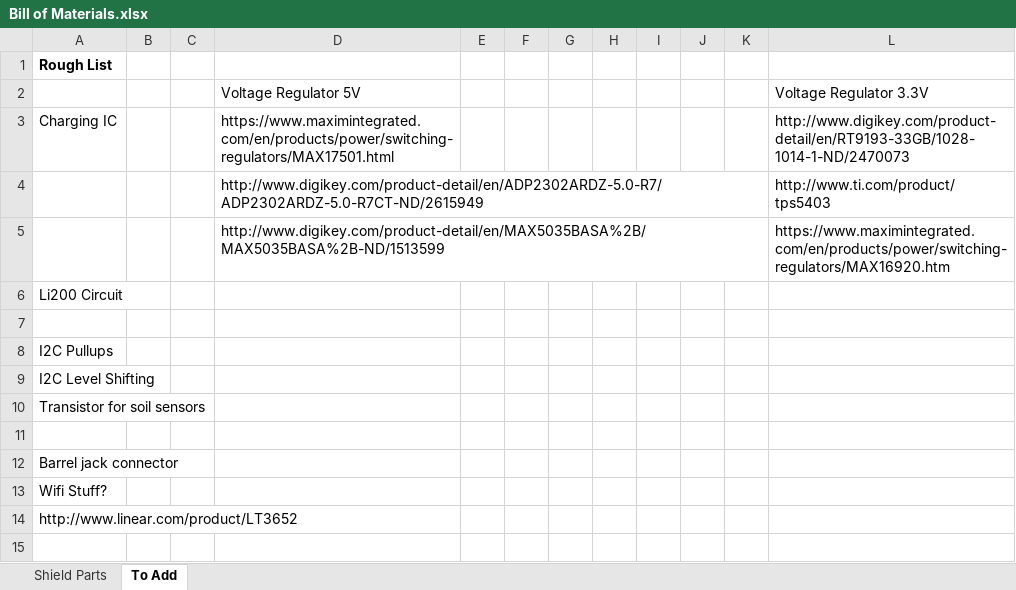
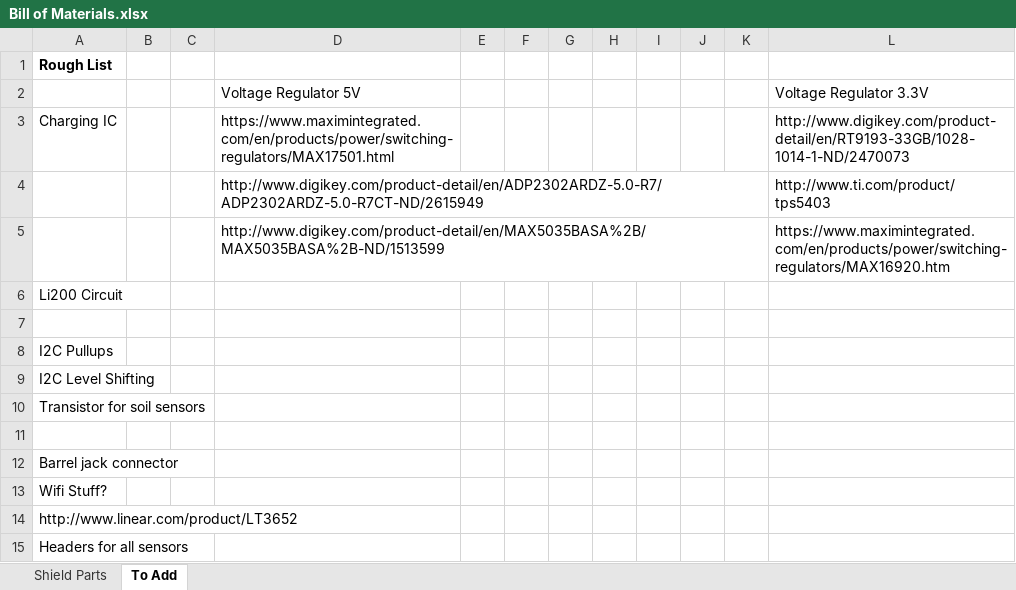
Before and after one commit to madvoid/LEMSv2, an Excel workbook: Hardware Information/Bill of Materials.xlsx, sheet To Add, drawn as a sheet; values as stored, in another font and other column widths than the file's, no borders; the diff names each change by its address in the sheet, - before the commit and + after, or states it on an @@ line.

```diff
--- a/Hardware Information/Bill of Materials.xlsx (sheet To Add)
+++ b/Hardware Information/Bill of Materials.xlsx (sheet To Add)
+row 15: Headers for all sensors
```
Also changed, not shown: Hardware Information/Hardware Description.xlsx, 2 other files.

--*--

• _Exercise_:
Collect from the data above every line that includes "Materials".

• _Task output_:
Before and after one commit to madvoid/LEMSv2, an Excel workbook: Hardware Information/Bill of Materials.xlsx, sheet To Add, drawn as a sheet; values as stored, in another font and other column widths than the file's, no borders; the diff names each change by its address in the sheet, - before the commit and + after, or states it on an @@ line.
--- a/Hardware Information/Bill of Materials.xlsx (sheet To Add)
+++ b/Hardware Information/Bill of Materials.xlsx (sheet To Add)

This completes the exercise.